How to read it: “the origin of the Corinthian order”

Published 21 October 2016

Sir William Chambers’s beautiful 18th-century drawing tells an ancient story about the beginnings of architecture.

  • How and where architecture began is the subject of many myths, dating back to the writings of Vitruvius in the first century BC. Here’s what’s going on in this intricate, 18th-century drawing.

    What is it?

    Probably made around 1760, this drawing in black ink and grey, brown and red washes shows a capital – the decorative top of a column – in the Corinthian style, the last and most ornate category of the three established orders of classical architecture. Sir William Chambers, a founder member of the Royal Academy in 1768 and former architectural advisor to King George III, made it to tell the supposed story of how the Corinthian order was born in ancient Greece. In his seminal work, A Treatise on Architecture published in 1759, Chambers tells the story alongside a similar illustration of a basket with acanthus leaves. Based on an ancient Roman text by Vitruvius, the story is set in the ancient city of Corinth, around 50 miles west of Athens…

    • Sir William Chambers RA, Design of a capital illustrating the supposed origin of the Corinthian order: elevation

      Sir William Chambers RA, Design of a capital illustrating the supposed origin of the Corinthian order: elevation, c.1757-70.

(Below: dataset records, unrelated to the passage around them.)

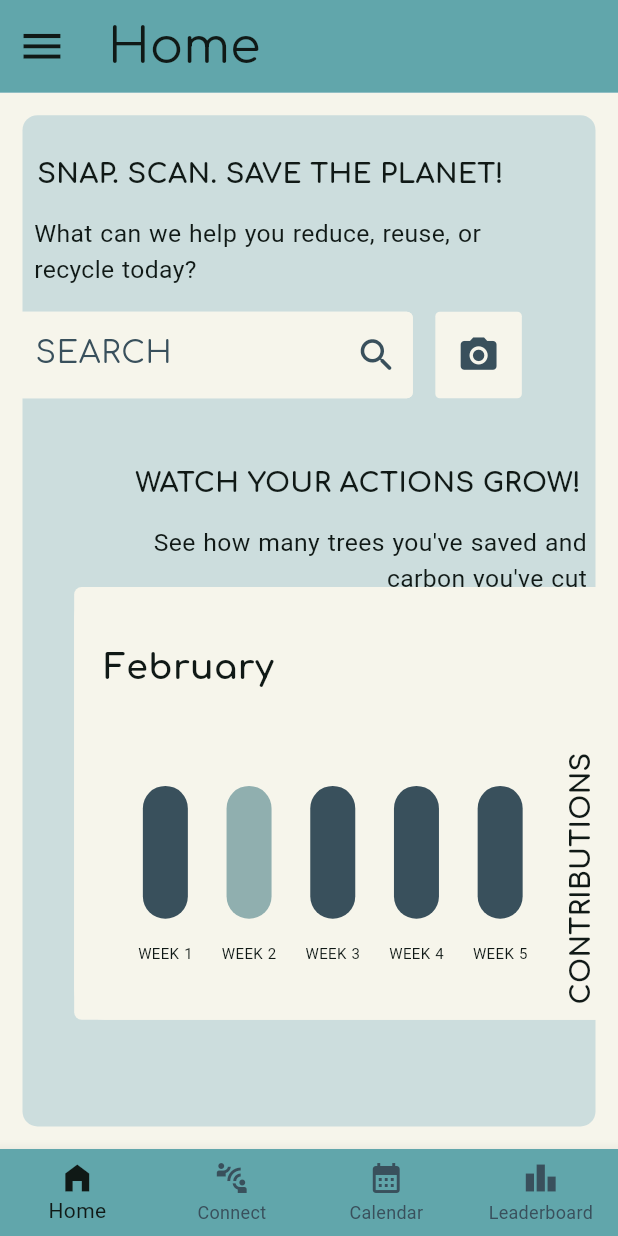
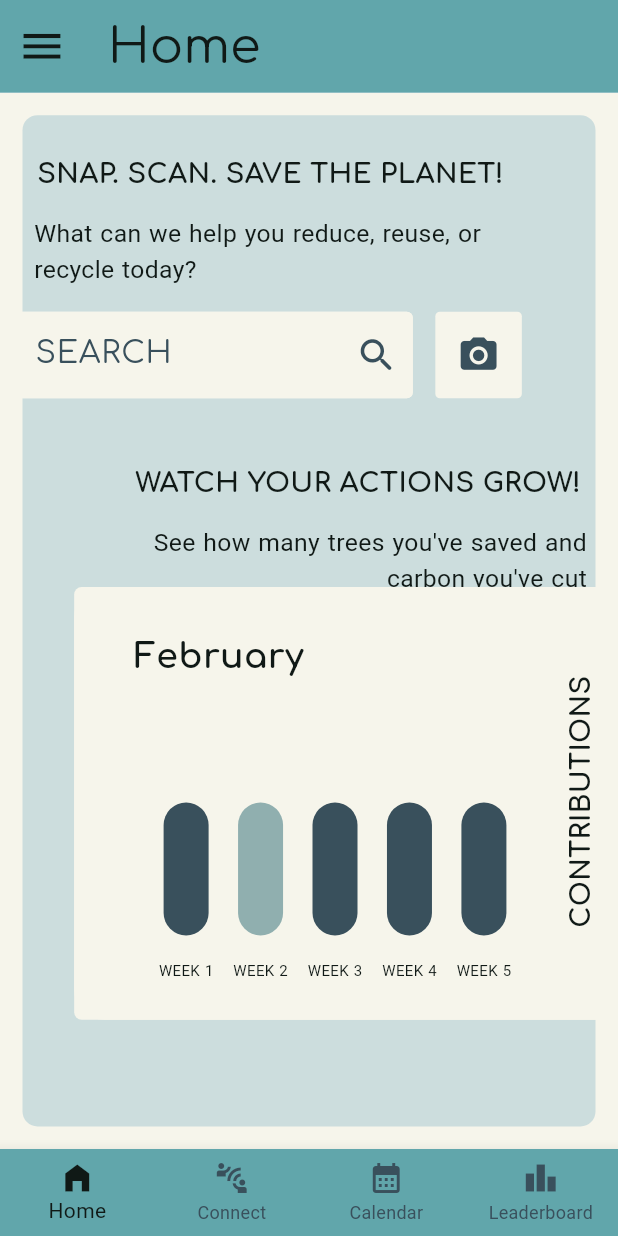
Before and after one commit to nitinjha607/leaflink-2.0, a Flutter app: the screen it shows once a user with an empty profile is signed in, on a phone screen of 412 x 824 dp. Run offline on Flutter 3.47's test engine with Material 3 defaults, Android fonts, the phone set to English and light mode, and no system bars; drawn by our look-alikes of fl_chart; our stand-ins replace cloud_firestore, firebase_auth, firebase_core, firebase_storage, google_fonts, google_sign_in and 3 more; missing offline and left inert: flutter_share; accounts and stored records are empty.

Commit message:
Update chart_container.dart

```diff
--- a/leaflink/lib/pages/graphicaldata/chart_container.dart
+++ b/leaflink/lib/pages/graphicaldata/chart_container.dart
@@ -9,30 +9,28 @@ class ChartContainer extends StatelessWidget {
   final String currentMonthValue;
 
   const ChartContainer({
-    super.key,
+    Key? key, // Corrected the super key to key
     required this.title,
     required this.color,
     required this.chart,
     required this.currentMonthValue,
-  });
+  }) : super(key: key); // Added super constructor
 
   @override
   Widget build(BuildContext context) {
     return Container(
       width: MediaQuery.of(context).size.width * 0.95,
-      height: MediaQuery.of(context).size.width * 0.95 * 0.65,
-      padding: const EdgeInsets.fromLTRB(20, 10, 20, 10),
+      height: MediaQuery.of(context).size.width * 0.95,
+      padding: const EdgeInsets.fromLTRB(20, 20, 20, 20),
       decoration: BoxDecoration(
         color: color,
         borderRadius: BorderRadius.circular(20),
       ),
-      child: Column(
-        mainAxisAlignment: MainAxisAlignment.end,
-        crossAxisAlignment: CrossAxisAlignment.start,
-        children: [
-          Padding(
-            padding:
-                const EdgeInsets.only(bottom: 40), // Adjust the value as needed
+      child: Stack(
+        children: <Widget>[
+          Positioned(
+            top: 10,
+            left: 20,
             child: Text(
               currentMonthValue,
               style: TextStyle(
@@ -43,41 +41,30 @@ class ChartContainer extends StatelessWidget {
               ),
             ),
           ),
-          Row(
-            children: <Widget>[
-              Expanded(
+          Positioned(
+            top: MediaQuery.of(context).size.height * 0.15,
+            left: 20,
             child: SizedBox(
               width: MediaQuery.of(context).size.width * 0.65,
               height: MediaQuery.of(context).size.height * 0.15,
               child: chart,
             ),
           ),
-              Column(
-                mainAxisAlignment: MainAxisAlignment.center,
-                crossAxisAlignment: CrossAxisAlignment.end,
-                children: [
-                  RotatedBox(
+          Positioned(
+            bottom: MediaQuery.of(context).size.height * 0.05,
+            right: 0,
+            child: RotatedBox(
               quarterTurns: -1,
-                    child: Expanded(
-                      child: Column(
-                        children: [
-                          Text(
+              child: Text(
                 'CONTRIBUTIONS',
                 style: TextStyle(
                   fontWeight: FontWeight.bold,
-                              fontSize:
-                                  MediaQuery.of(context).size.height * 0.022,
+                  fontSize: MediaQuery.of(context).size.height * 0.022,
                   color: const Color.fromRGBO(16, 25, 22, 1),
                   fontFamily: GoogleFonts.comfortaa().fontFamily,
                 ),
               ),
-                        ],
             ),
-                    ),
-                  ),
-                ],
-              ),
-            ],
           ),
         ],
       ),
```
Lines whose indentation alone changed are shown as unchanged.
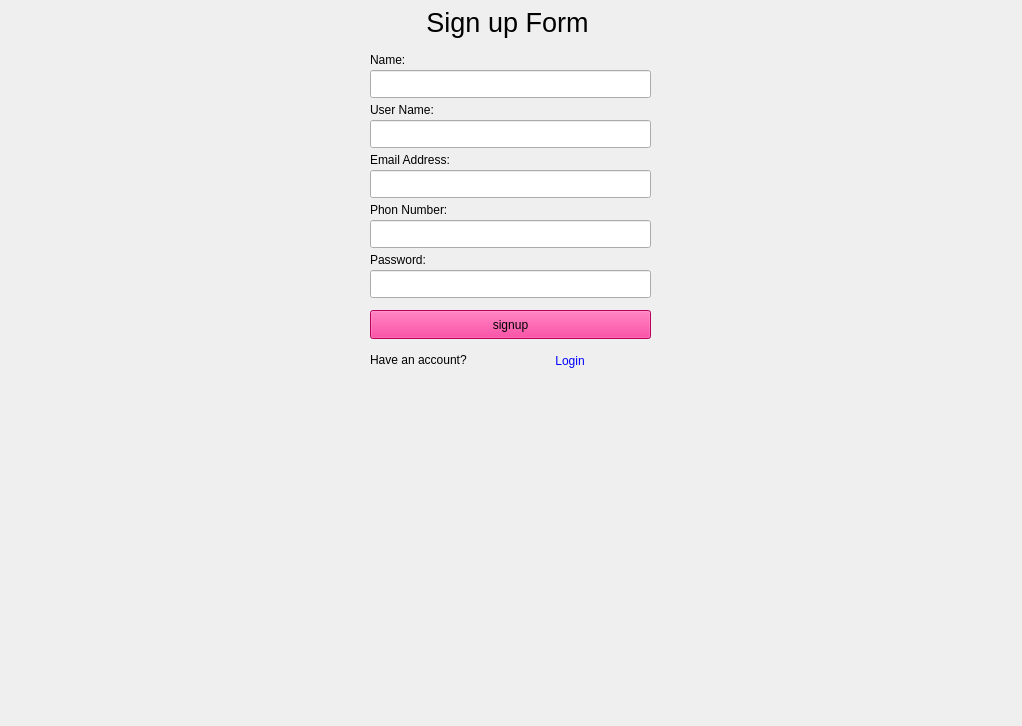
Qt form ui/signupwindow.ui (Aliasgharkh86/PlaTwo) before a commit.
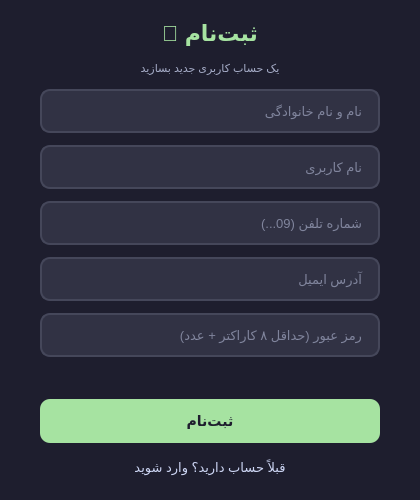
The same form after that commit.

Commit message: feat: complete user authentication and login system

Patch:
```diff
--- a/ui/signupwindow.ui
+++ b/ui/signupwindow.ui
@@ -6,209 +6,182 @@
    <rect>
     <x>0</x>
     <y>0</y>
-    <width>1022</width>
-    <height>726</height>
+    <width>420</width>
+    <height>500</height>
    </rect>
   </property>
   <property name="windowTitle">
    <string>SignUpWindow</string>
   </property>
-  <widget class="QLabel" name="label">
+  <property name="styleSheet">
+   <string notr="true">
+QWidget {
+    background-color: #1e1e2e;
+    color: #cdd6f4;
+    font-family: 'Segoe UI';
+    font-size: 13px;
+}
+QLabel#titleLabel {
+    color: #a6e3a1;
+    font-size: 22px;
+    font-weight: bold;
+}
+QLabel#descLabel {
+    color: #a6adc8;
+    font-size: 11px;
+}
+QLabel#errorLabel {
+    color: #f38ba8;
+    font-size: 11px;
+}
+QLineEdit {
+    background-color: #313244;
+    border: 2px solid #45475a;
+    border-radius: 10px;
+    padding: 10px 14px;
+    color: #cdd6f4;
+    font-size: 13px;
+    min-height: 20px;
+}
+QLineEdit:focus {
+    border-color: #a6e3a1;
+}
+QPushButton#pushButton {
+    background-color: #a6e3a1;
+    color: #1e1e2e;
+    border: none;
+    border-radius: 10px;
+    font-size: 14px;
+    font-weight: bold;
+    padding: 12px;
+    min-height: 20px;
+}
+QPushButton#pushButton:hover {
+    background-color: #94e2d5;
+}
+QPushButton#pushButton:pressed {
+    background-color: #89dceb;
+}
+QPushButton#backToLoginButton {
+    color: #89b4fa;
+    border: none;
+    background: transparent;
+    font-size: 11px;
+    text-decoration: underline;
+}
+QPushButton#backToLoginButton:hover {
+    color: #cba6f7;
+}
+   </string>
+  </property>
+  <widget class="QWidget" name="centralWidget">
    <property name="geometry">
     <rect>
-     <x>410</x>
-     <y>0</y>
-     <width>195</width>
-     <height>44</height>
+     <x>40</x>
+     <y>20</y>
+     <width>340</width>
+     <height>460</height>
     </rect>
    </property>
-   <property name="font">
-    <font>
-     <pointsize>20</pointsize>
-    </font>
-   </property>
+   <layout class="QVBoxLayout" name="verticalLayout">
+    <property name="spacing">
+     <number>12</number>
+    </property>
+    <item>
+     <widget class="QLabel" name="titleLabel">
    <property name="text">
-    <string>Sign up Form</string>
+       <string>ثبت‌نام 🎲</string>
    </property>
    <property name="alignment">
     <set>Qt::AlignmentFlag::AlignCenter</set>
    </property>
   </widget>
-  <widget class="QLabel" name="label_2">
-   <property name="geometry">
-    <rect>
-     <x>370</x>
-     <y>50</y>
-     <width>43</width>
-     <height>20</height>
-    </rect>
-   </property>
+    </item>
+    <item>
+     <widget class="QLabel" name="descLabel">
    <property name="text">
-    <string>Name:</string>
-   </property>
-  </widget>
+       <string>یک حساب کاربری جدید بسازید</string>
+      </property>
+      <property name="alignment">
+       <set>Qt::AlignmentFlag::AlignCenter</set>
+      </property>
+     </widget>
+    </item>
+    <item>
   <widget class="QLineEdit" name="nameLineEdit">
-   <property name="geometry">
-    <rect>
-     <x>370</x>
-     <y>70</y>
-     <width>281</width>
-     <height>28</height>
-    </rect>
-   </property>
-  </widget>
-  <widget class="QLabel" name="label_3">
-   <property name="geometry">
-    <rect>
-     <x>370</x>
-     <y>100</y>
-     <width>76</width>
-     <height>20</height>
-    </rect>
-   </property>
-   <property name="text">
-    <string>User Name:</string>
-   </property>
-  </widget>
+      <property name="placeholderText">
+       <string>نام و نام خانوادگی</string>
+      </property>
+     </widget>
+    </item>
+    <item>
   <widget class="QLineEdit" name="usernameLineEdit">
-   <property name="geometry">
-    <rect>
-     <x>370</x>
-     <y>120</y>
-     <width>281</width>
-     <height>28</height>
-    </rect>
-   </property>
-  </widget>
-  <widget class="QLabel" name="label_4">
-   <property name="geometry">
-    <rect>
-     <x>370</x>
-     <y>200</y>
-     <width>94</width>
-     <height>20</height>
-    </rect>
-   </property>
-   <property name="text">
-    <string>Phon Number:</string>
-   </property>
-  </widget>
-  <widget class="QLineEdit" name="emailLineEdit">
-   <property name="geometry">
-    <rect>
-     <x>370</x>
-     <y>170</y>
-     <width>281</width>
-     <height>28</height>
-    </rect>
-   </property>
-  </widget>
-  <widget class="QLabel" name="label_5">
-   <property name="geometry">
-    <rect>
-     <x>370</x>
-     <y>150</y>
-     <width>97</width>
-     <height>20</height>
-    </rect>
-   </property>
-   <property name="text">
-    <string>Email Address:</string>
-   </property>
-  </widget>
+      <property name="placeholderText">
+       <string>نام کاربری</string>
+      </property>
+     </widget>
+    </item>
+    <item>
   <widget class="QLineEdit" name="phoneLineEdit">
-   <property name="geometry">
-    <rect>
-     <x>370</x>
-     <y>220</y>
-     <width>281</width>
-     <height>28</height>
-    </rect>
-   </property>
-  </widget>
-  <widget class="QLabel" name="label_6">
-   <property name="geometry">
-    <rect>
-     <x>370</x>
-     <y>250</y>
-     <width>64</width>
-     <height>20</height>
-    </rect>
-   </property>
-   <property name="text">
-    <string>Password:</string>
-   </property>
-  </widget>
+      <property name="placeholderText">
+       <string>شماره تلفن (09...)</string>
+      </property>
+     </widget>
+    </item>
+    <item>
+     <widget class="QLineEdit" name="emailLineEdit">
+      <property name="placeholderText">
+       <string>آدرس ایمیل</string>
+      </property>
+     </widget>
+    </item>
+    <item>
   <widget class="QLineEdit" name="passwordLineEdit">
-   <property name="geometry">
-    <rect>
-     <x>370</x>
-     <y>270</y>
-     <width>281</width>
-     <height>28</height>
-    </rect>
-   </property>
    <property name="echoMode">
     <enum>QLineEdit::EchoMode::Password</enum>
    </property>
-  </widget>
-  <widget class="QLabel" name="label_7">
-   <property name="geometry">
-    <rect>
-     <x>370</x>
-     <y>350</y>
-     <width>117</width>
-     <height>20</height>
-    </rect>
-   </property>
-   <property name="text">
-    <string>Have an account?</string>
-   </property>
-  </widget>
-  <widget class="QPushButton" name="backToLoginButton">
-   <property name="geometry">
-    <rect>
-     <x>530</x>
-     <y>350</y>
-     <width>80</width>
-     <height>21</height>
-    </rect>
-   </property>
-   <property name="cursor">
-    <cursorShape>PointingHandCursor</cursorShape>
-   </property>
-   <property name="styleSheet">
-    <string notr="true">color: rgb(0, 0, 255);</string>
-   </property>
+      <property name="placeholderText">
+       <string>رمز عبور (حداقل ۸ کاراکتر + عدد)</string>
+      </property>
+     </widget>
+    </item>
+    <item>
+     <widget class="QLabel" name="errorLabel">
    <property name="text">
-    <string>Login</string>
-   </property>
-   <property name="default">
-    <bool>false</bool>
-   </property>
-   <property name="flat">
+       <string/>
+      </property>
+      <property name="alignment">
+       <set>Qt::AlignmentFlag::AlignCenter</set>
+      </property>
+      <property name="wordWrap">
     <bool>true</bool>
    </property>
   </widget>
+    </item>
+    <item>
   <widget class="QPushButton" name="pushButton">
-   <property name="geometry">
-    <rect>
-     <x>370</x>
-     <y>310</y>
-     <width>281</width>
-     <height>29</height>
-    </rect>
-   </property>
    <property name="cursor">
     <cursorShape>PointingHandCursor</cursorShape>
    </property>
-   <property name="styleSheet">
-    <string notr="true">background-color: rgb(255, 0, 127);
-</string>
-   </property>
+      <property name="text">
+       <string>ثبت‌نام</string>
+      </property>
+     </widget>
+    </item>
+    <item>
+     <widget class="QPushButton" name="loginBtn">
+      <property name="cursor">
+       <cursorShape>PointingHandCursor</cursorShape>
+      </property>
    <property name="text">
-    <string>signup</string>
-   </property>
+       <string>قبلاً حساب دارید؟ وارد شوید</string>
+      </property>
+      <property name="flat">
+       <bool>true</bool>
+      </property>
+     </widget>
+    </item>
+   </layout>
   </widget>
  </widget>
  <resources/>
```
Left out of the diff: 2 changed lines with no effect on the pictures. Lines whose indentation alone changed are shown as unchanged. The commit also changes 17 other files.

      Photo: RA/Prudence Cuming Associates Limited © Royal Academy of Arts, London.

      The story

      The supposed origin of the Corinthian order, as told by Chambers:

      “A young girl of Corinth being dead, her nurse placed on her tomb a basket containing certain trinkets in which she delighted when alive, and covered it with a tyle to prevent the rain from spoiling them. The basket happened to be placed on a root of Acanthus, which in the spring, pushing forth its leaves and sprigs, covered the sides of it; and some of them, that were longer than the rest, being obstructed by the corners of the tyle, were forced downwards, and curled in the manner of Volutes.

      Callimachus, the Sculptor, passing near the tomb, saw the basket, and in what manner the leaves had encompassed it. This new form pleasing him infinitely, he imitated it on columns, which he afterwards made at Corinth, establishing and regulating, by this model, the manner and proportions of the Corinthian Order.”

      Of course, Chambers may not have fully swallowed this old wives’ tale, but it did fit in neatly with his belief that classical architecture originated from the primitive structures of earliest man (another Vitruvius idea, developed by the French architectural theorist Abbé Laugier in the mid-18th century).

  • What else can I see in the picture?

    At the bottom, you can see that the drawing is inscribed in Chambers’ hand: “Sir William Chambers, K.P.S.” The letters after his name allow us to date the inscription to post-1770 – he might have added this inscription some years after making the drawing – since in this year Chambers was made a Knight of the Polar Star by King Gustav of Sweden. King George III also recognised this honour, allowing Chambers to assume the rank and title of an English knight.

    What else did Chambers do?

    Sir William Chambers, a founder member of the Royal Academy in 1868. As the former architectural tutor to the future King George III and the leading architect in royal circles, he was a driving force behind the creation of the Academy and became its first Treasurer. He was also the architect of Somerset House, which included a suite of purpose-built rooms for the Royal Academy. These rooms are now the home of the Courtauld Institute Gallery.

    What else is in the RA Collection?

    The Royal Academy collection includes eight works by Sir William Chambers, including designs for Windsor Castle and Blenheim Palace. The collection also includes the Portrait of Sir William Chambers RA by Sir Joshua Reynolds, which is currently on display in the General Assembly Room at the Royal Academy of Arts. Sir William Chambers is featured in The Royal Academicians in General Assembly, 1795 by Henry Singleton.